**Exercise directions:**
Please give again every entry exactly as it appears, setting aside the pictures.

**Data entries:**
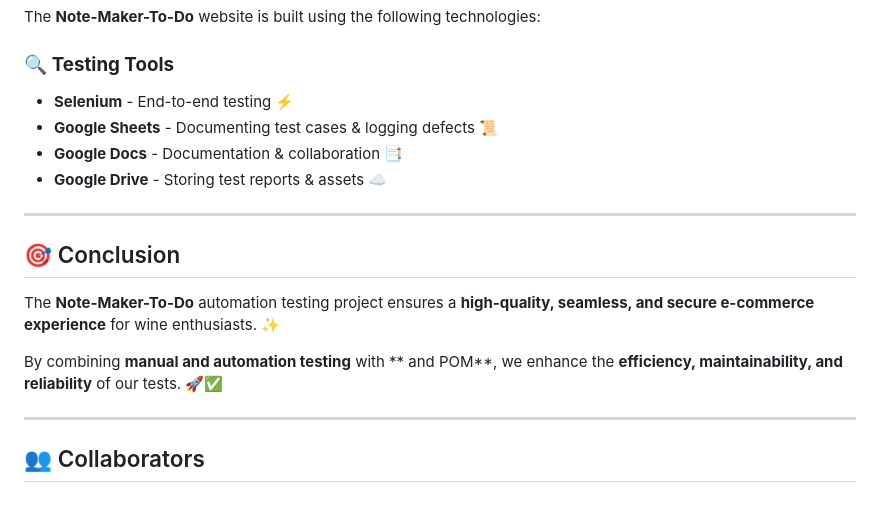
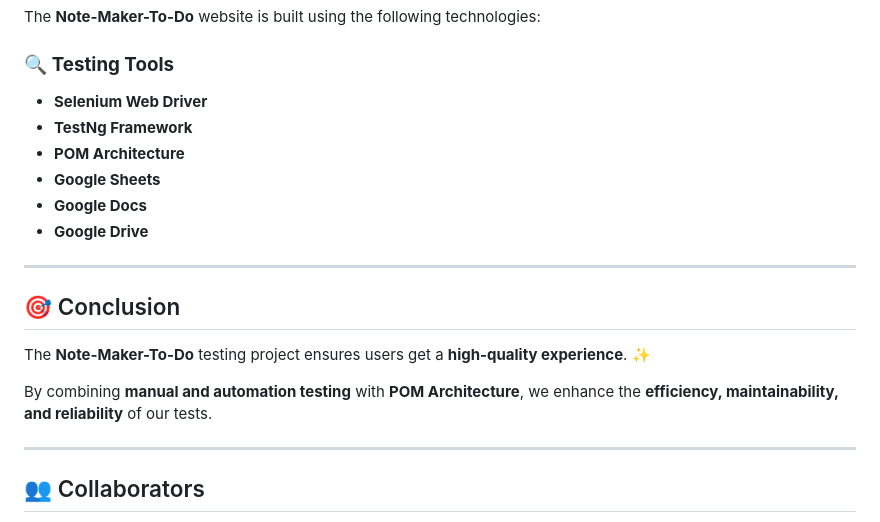
Before and after one commit to vikas-sahani8/Note-Maker-To-Do-Automation, a Markdown page: README.md, the part around the change printed below. Rendered like a GitHub page.

```diff
--- a/README.md
+++ b/README.md
@@ -101,17 +92,19 @@ Provides an overview of the testing process, **what was tested, the results, and
 The **Note-Maker-To-Do** website is built using the following technologies:
 
 ### 🔍 **Testing Tools**
-- **Selenium** - End-to-end testing ⚡
-- **Google Sheets** - Documenting test cases & logging defects 📜
-- **Google Docs** - Documentation & collaboration 📑
-- **Google Drive** - Storing test reports & assets ☁️
+- **Selenium Web Driver**
+- **TestNg Framework**
+- **POM Architecture**
+- **Google Sheets**
+- **Google Docs**
+- **Google Drive**
 
 ---
 
 ## 🎯 Conclusion
-The **Note-Maker-To-Do** automation testing project ensures a **high-quality, seamless, and secure e-commerce experience** for wine enthusiasts. ✨
+The **Note-Maker-To-Do** testing project ensures users get a **high-quality experience**. ✨
 
-By combining **manual and automation testing** with ** and POM**, we enhance the **efficiency, maintainability, and reliability** of our tests. 🚀✅
+By combining **manual and automation testing** with **POM Architecture**, we enhance the **efficiency, maintainability, and reliability** of our tests.
 
 ---
 
```
Also changed, not shown: other parts of README.md (+10 -19 lines).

**Solution to this problem:**
Before and after one commit to vikas-sahani8/Note-Maker-To-Do-Automation, a Markdown page: README.md, the part around the change printed below. Rendered like a GitHub page.

```diff
--- a/README.md
+++ b/README.md
@@ -101,17 +92,19 @@ Provides an overview of the testing process, **what was tested, the results, and
 The **Note-Maker-To-Do** website is built using the following technologies:
 
 ### 🔍 **Testing Tools**
-- **Selenium** - End-to-end testing ⚡
-- **Google Sheets** - Documenting test cases & logging defects 📜
-- **Google Docs** - Documentation & collaboration 📑
-- **Google Drive** - Storing test reports & assets ☁️
+- **Selenium Web Driver**
+- **TestNg Framework**
+- **POM Architecture**
+- **Google Sheets**
+- **Google Docs**
+- **Google Drive**
 
 ---
 
 ## 🎯 Conclusion
-The **Note-Maker-To-Do** automation testing project ensures a **high-quality, seamless, and secure e-commerce experience** for wine enthusiasts. ✨
+The **Note-Maker-To-Do** testing project ensures users get a **high-quality experience**. ✨
 
-By combining **manual and automation testing** with ** and POM**, we enhance the **efficiency, maintainability, and reliability** of our tests. 🚀✅
+By combining **manual and automation testing** with **POM Architecture**, we enhance the **efficiency, maintainability, and reliability** of our tests.
 
 ---
 
```
Also changed, not shown: other parts of README.md (+10 -19 lines).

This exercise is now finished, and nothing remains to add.